Without grabbing a calculator let’s jump across to Photoshop and have a look what actually happens… I’m looking at Image > Image Size dialog here…
Here are the settings of the unaltered image:
Notice this image is only 1.51cm x 0.85cm in physical dimensions? That’s smaller than the average postage stamp Next with the Resample Image option enabled, let’s change the Resolution to 72ppi and check-out the new pixel dimensions.
Wow! Yes, you’re not imagining things here. What we are seeing is the result of resampling — the throwing out or inserting of pixels —We’re left with a measly 43 x 24 pixels, and that my dear friends is all we’d end up with for this image in the resulting EPUB.
Here’s the result (grab your magnifying glass to check things out 😉 )
Exporting to EPUB with Formatted checked
So would the result be any better if we enable the Formatted checkbox in the Digital Editions Export Options dialog? I’m afraid not.
What the formatted option does differently in comparison is that:
- if we’ve added a border to our image, or a drop shadow or other effect etc., the resulting EPUB graphic will retain the applied formatting settings.
- addtionally, if we’ve masked part of the image away, the resulting EPUB graphic will be cropped to only display that part of the image that is visible in InDesign.
- lastly, if the image has been scaled up or down, the same scaling percentage will be applied to the image after it first has its resolution changed to 72ppi
Note: keep in mind that images that bleed off the page, will have their bleed area included in the resulting EPUB output when the Formatted option is enabled. You’d need to mask the images to the page edge prior to generating the EPUB to obtain a crop area that matches the image area you see on the page itself in InDesign.
It’s this last setting that once again, can result in some highly unexpected results.
If we look at the previous image.
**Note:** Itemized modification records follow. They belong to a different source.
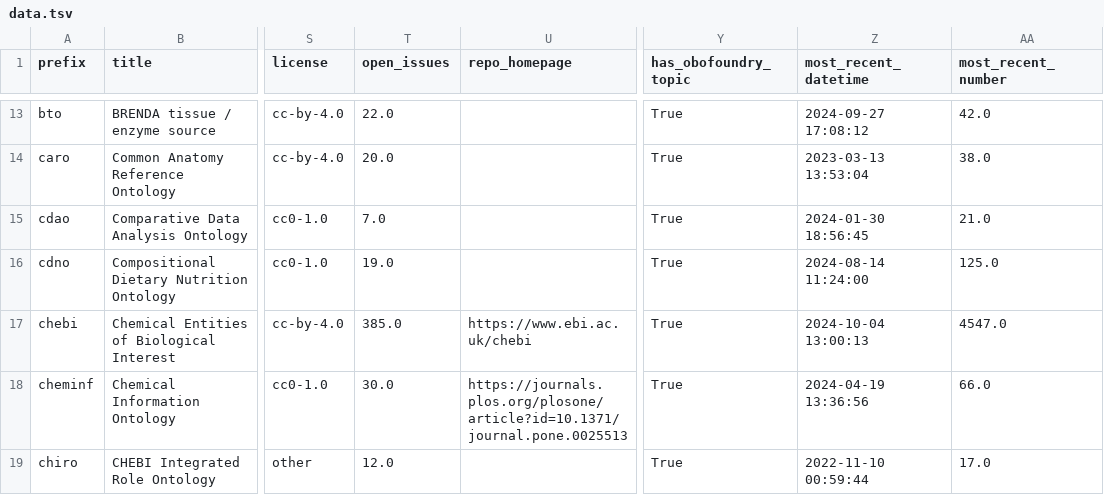
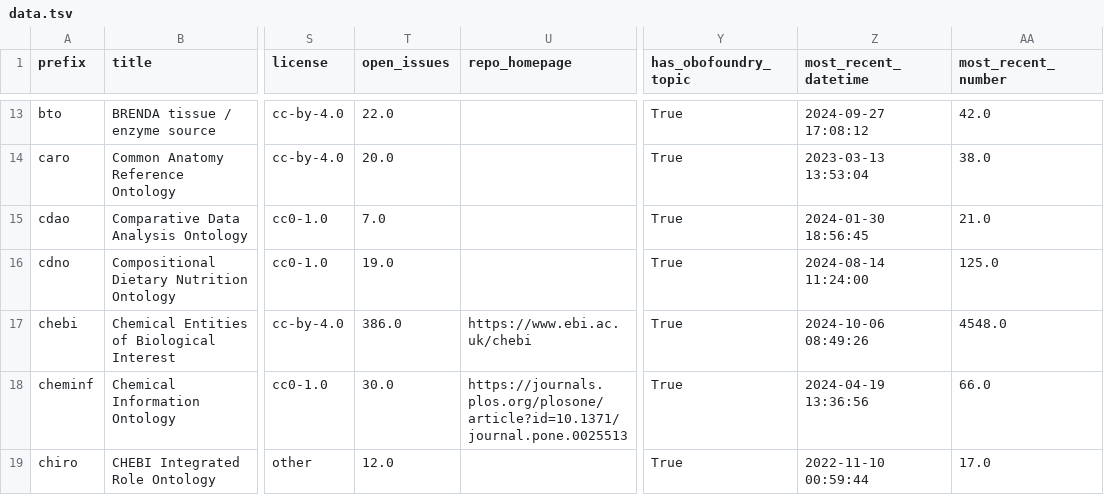
Before and after one commit to cthoyt/obo-community-health, a TSV file: data/data.tsv, drawn as a sheet; only a part is shown, gaps mark what is left out; the diff covers the shown part only; the diff names each change by its address in the sheet, - before the commit and + after, or states it on an @@ line.

```diff
--- a/data/data.tsv
+++ b/data/data.tsv
-T17 (open_issues): 385.0
+T17 (open_issues): 386.0
-Z17 (most_recent_datetime): 2024-10-04 13:00:13
+Z17 (most_recent_datetime): 2024-10-06 08:49:26
-AA17 (most_recent_number): 4547.0
+AA17 (most_recent_number): 4548.0
```
Also changed, not shown: 18 edited cells elsewhere in this file, 5 other files.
We’ve already seen what happens when the image is resampled to 72ppi — it looses most of its pixels and we’re left with just a handful of them —. So what happens to if after this initial resampling we apply our 942.78% enlargement?
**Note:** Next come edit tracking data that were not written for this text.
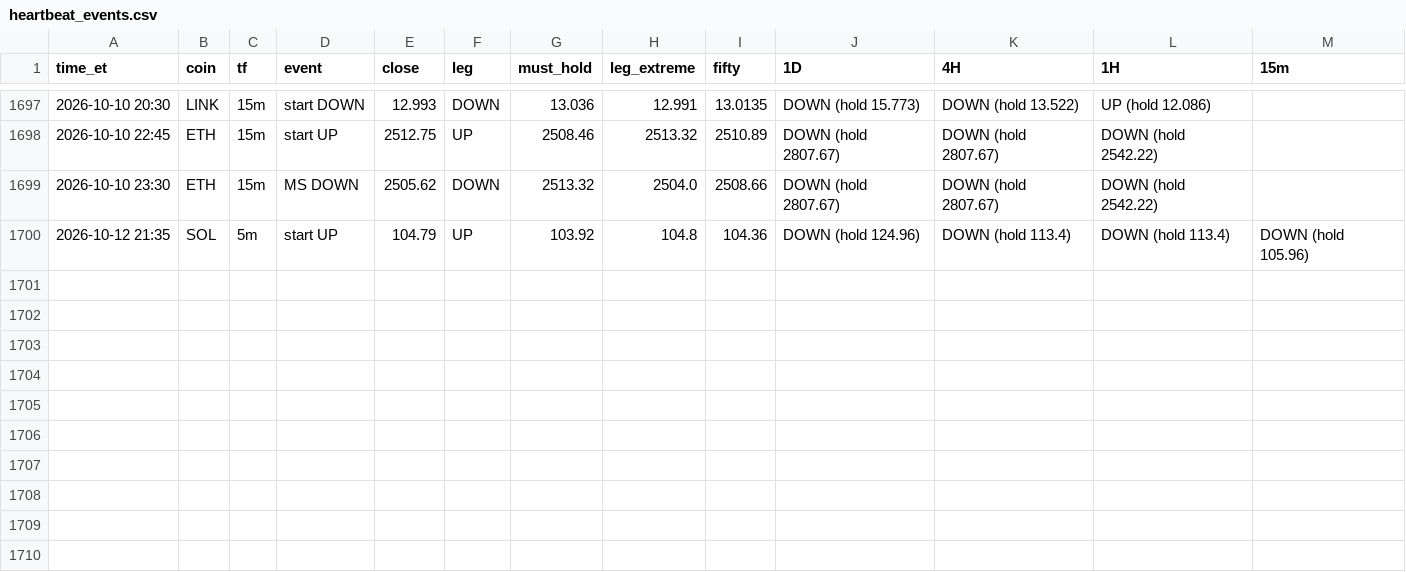
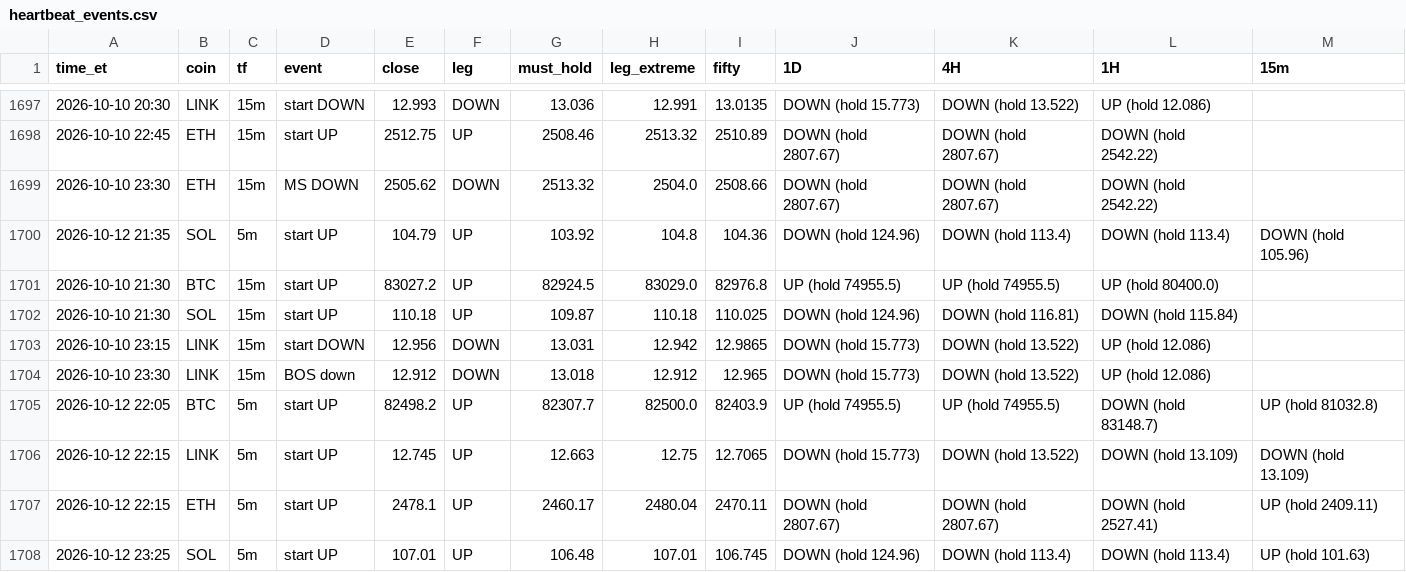
Before and after one commit to HarleyBear70/okx-trading-bot, a CSV file: journal/heartbeat_events.csv, drawn as a sheet; only a part is shown, gaps mark what is left out.

```diff
--- a/journal/heartbeat_events.csv
+++ b/journal/heartbeat_events.csv
@@ -1700 +1700,9 @@ time_et,coin,tf,event,close,leg,must_hold,leg_extreme,fifty,1D,4H,1H,15m
 2026-10-12 21:35,SOL,5m,start UP,104.79,UP,103.92,104.8,104.36,DOWN (hold 124.96),DOWN (hold 113.4),DOWN (hold 113.4),DOWN (hold 105.96)
+2026-10-10 21:30,BTC,15m,start UP,83027.2,UP,82924.5,83029.0,82976.8,UP (hold 74955.5),UP (hold 74955.5),UP (hold 80400.0),
+2026-10-10 21:30,SOL,15m,start UP,110.18,UP,109.87,110.18,110.025,DOWN (hold 124.96),DOWN (hold 116.81),DOWN (hold 115.84),
+2026-10-10 23:15,LINK,15m,start DOWN,12.956,DOWN,13.031,12.942,12.9865,DOWN (hold 15.773),DOWN (hold 13.522),UP (hold 12.086),
+2026-10-10 23:30,LINK,15m,BOS down,12.912,DOWN,13.018,12.912,12.965,DOWN (hold 15.773),DOWN (hold 13.522),UP (hold 12.086),
+2026-10-12 22:05,BTC,5m,start UP,82498.2,UP,82307.7,82500.0,82403.9,UP (hold 74955.5),UP (hold 74955.5),DOWN (hold 83148.7),UP (hold 81032.8)
+2026-10-12 22:15,LINK,5m,start UP,12.745,UP,12.663,12.75,12.7065,DOWN (hold 15.773),DOWN (hold 13.522),DOWN (hold 13.109),DOWN (hold 13.109)
+2026-10-12 22:15,ETH,5m,start UP,2478.1,UP,2460.17,2480.04,2470.11,DOWN (hold 2807.67),DOWN (hold 2807.67),DOWN (hold 2527.41),UP (hold 2409.11)
+2026-10-12 23:25,SOL,5m,start UP,107.01,UP,106.48,107.01,106.745,DOWN (hold 124.96),DOWN (hold 113.4),DOWN (hold 113.4),UP (hold 101.63)
```
Also changed, not shown: 3 other files.
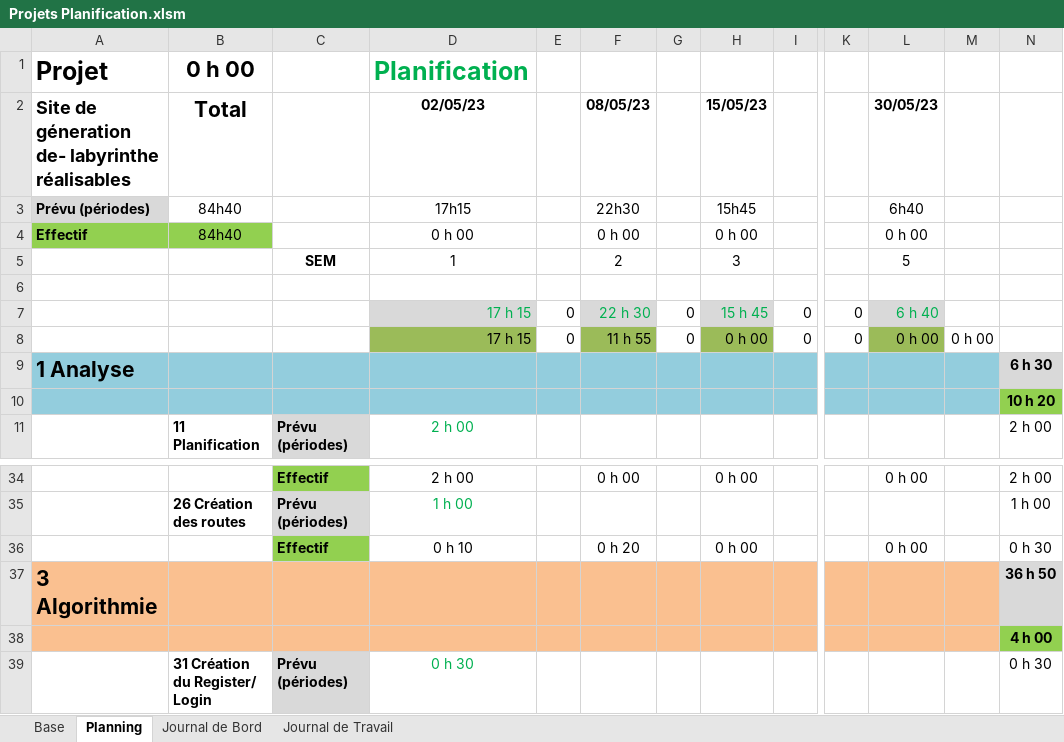
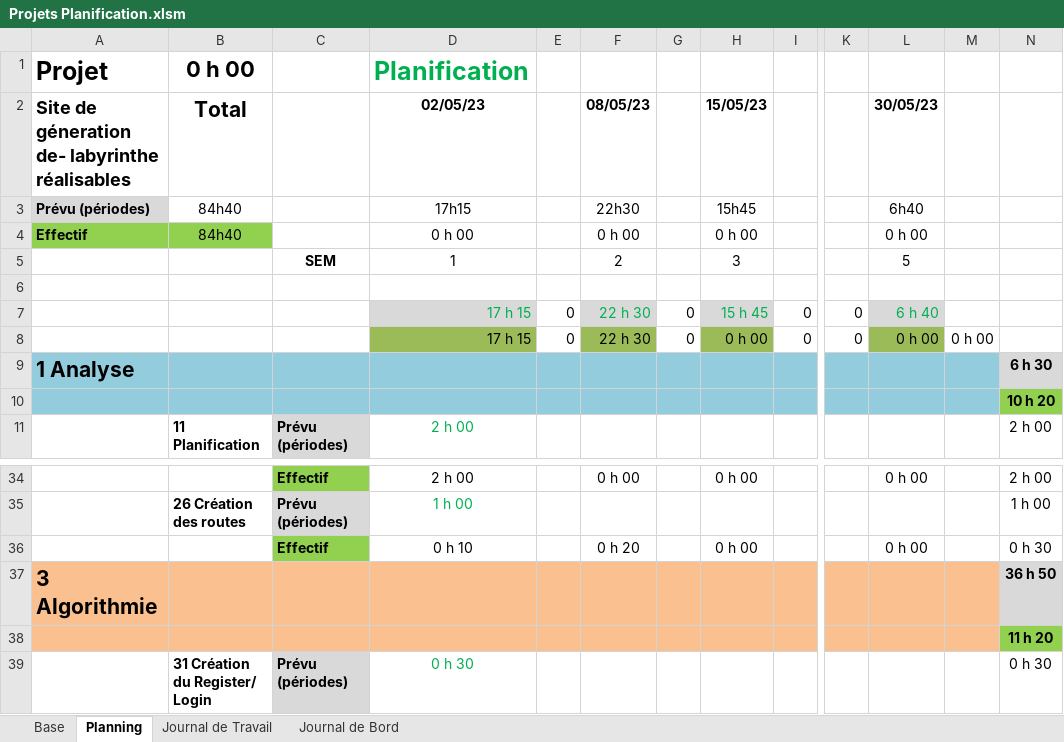
Before and after one commit to PabloZubieta/Tpi, an Excel workbook: Documentation/Projets Planification.xlsm, sheet Planning, drawn as a sheet; only a part is shown, gaps mark what is left out; values as stored, in another font and other column widths than the file's, no borders; conditional formats not drawn; the diff covers the shown part only; the diff names each change by its address in the sheet, - before the commit and + after, or states it on an @@ line.

```diff
--- a/Documentation/Projets Planification.xlsm (sheet Planning)
+++ b/Documentation/Projets Planification.xlsm (sheet Planning)
@@ sheet tab order changed: Base | Planning | Journal de Travail | Journal de Bord @@
-F8 (08/05/23): 11 h 55
+F8 (08/05/23): 22 h 30
-N38: 4 h 00
+N38: 11 h 20
```
Also changed, not shown: 14 edited cells elsewhere in this sheet, sheet Journal de Travail, sheet Journal de Bord, formulas that keep their value, 7 other files.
I’m jumping back into Photoshop for a second to demo what’s going to happen.
Ok, cool! So we end up with more pixels then the previous scenario. Unfortunately we’re cheering a little too early. Let’s look at the result
In a nutshell, it’s the resampling that occurs that causes the various quality issues we’re seeing in the resulting EPUBs.
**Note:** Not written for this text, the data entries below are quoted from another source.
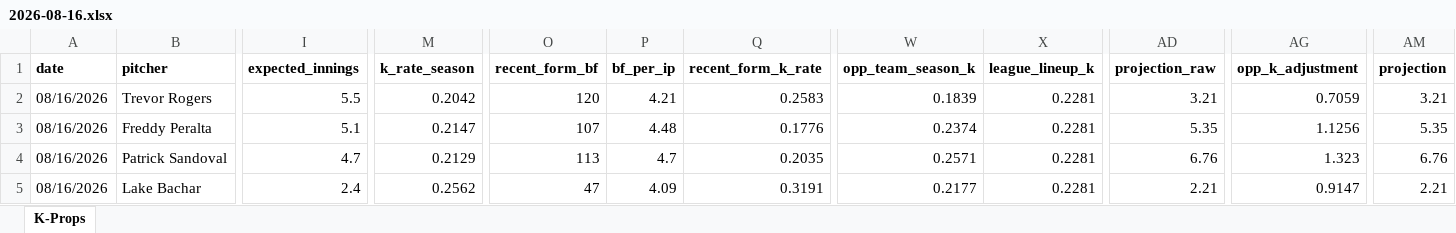
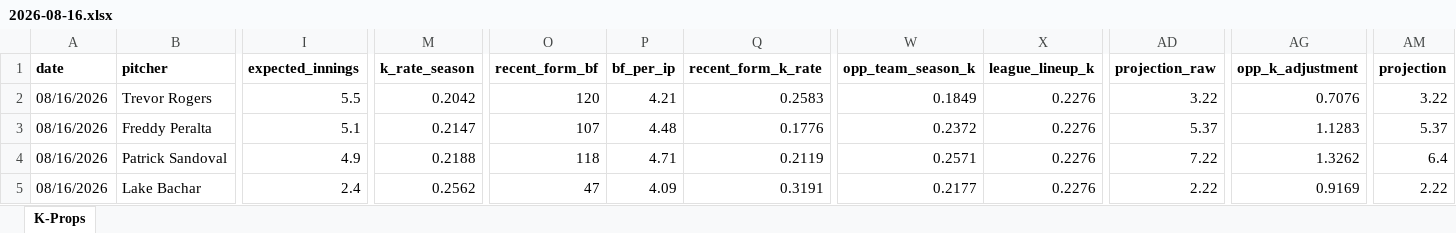
Before and after one commit to flychico/lydiaslab, an Excel workbook: data/k-props/2026-08-16.xlsx, sheet K-Props, drawn as a sheet; only a part is shown, gaps mark what is left out; values as stored, in another font and other column widths than the file's, no borders; the diff covers the shown part only; the diff names each change by its address in the sheet, - before the commit and + after, or states it on an @@ line.

```diff
--- a/data/k-props/2026-08-16.xlsx (sheet K-Props)
+++ b/data/k-props/2026-08-16.xlsx (sheet K-Props)
-W2 (opp_team_season_k): 0.1839
+W2 (opp_team_season_k): 0.1849
-X2:X5 (league_lineup_k): 0.2281
+X2:X5 (league_lineup_k): 0.2276
-AD2 (projection_raw): 3.21
+AD2 (projection_raw): 3.22
-AG2 (opp_k_adjustment): 0.7059
+AG2 (opp_k_adjustment): 0.7076
-AM2 (projection): 3.21
+AM2 (projection): 3.22
-W3 (opp_team_season_k): 0.2374
+W3 (opp_team_season_k): 0.2372
-AD3 (projection_raw): 5.35
+AD3 (projection_raw): 5.37
-AG3 (opp_k_adjustment): 1.1256
+AG3 (opp_k_adjustment): 1.1283
-AM3 (projection): 5.35
+AM3 (projection): 5.37
-I4 (expected_innings): 4.7
+I4 (expected_innings): 4.9
-M4 (k_rate_season): 0.2129
+M4 (k_rate_season): 0.2188
-O4 (recent_form_bf): 113
+O4 (recent_form_bf): 118
-P4 (bf_per_ip): 4.7
+P4 (bf_per_ip): 4.71
-Q4 (recent_form_k_rate): 0.2035
+Q4 (recent_form_k_rate): 0.2119
-AD4 (projection_raw): 6.76
+AD4 (projection_raw): 7.22
-AG4 (opp_k_adjustment): 1.323
+AG4 (opp_k_adjustment): 1.3262
-AM4 (projection): 6.76
+AM4 (projection): 6.4
-AD5 (projection_raw): 2.21
+AD5 (projection_raw): 2.22
-AG5 (opp_k_adjustment): 0.9147
+AG5 (opp_k_adjustment): 0.9169
-AM5 (projection): 2.21
+AM5 (projection): 2.22
```
Also changed, not shown: 1 added row, 1 removed row and 281 edited cells elsewhere in this sheet, 12 other files.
So how can we control our image qualities better when creating EPUBs from InDesign?
Getting the better image results in EPUB
There are various things we can do.
If we take things out of InDesign what we could do is run our images through an image processor — e.g. Photoshop’s File > Scripts > Image Processor — and ensure they all are rendered to have optimum pixel dimensions for EPUB purposes (between 300 and 600px), then ‘break’-open the .EPUB file and swap out the exported images with the separately rendered images and repackage the .EPUB file.
Another option that will increase the quality significantly, is to ensure that minimal resampling occurs when the images are exported as part of the InDesign EPUB export. To do that we’d need to ensure our images are placed at close to 72ppi and are not scaled.
If the publication you’re converting to EPUB has been published for print prior to being converted for EPUB, it might be worthwhile to first of all run a Script that ensures that all images are placed at 100% at their original image resolution (e.g. 300ppi for print). Once that step has been completed you could take the resulting collection of images and converting them to 72ppi, RGB, JPEG format. Then prior to generating the EPUB from InDesign swap the original images with their JPEG replacements. InDesign has a very cool Relink to Folder function that allows to link to similarly named images with a different file-extension that are stored in a particular directory.
If you’ve been using a particular script to perform this task let me know and I’ll gladly test it as well and give it plug at the bottom of this post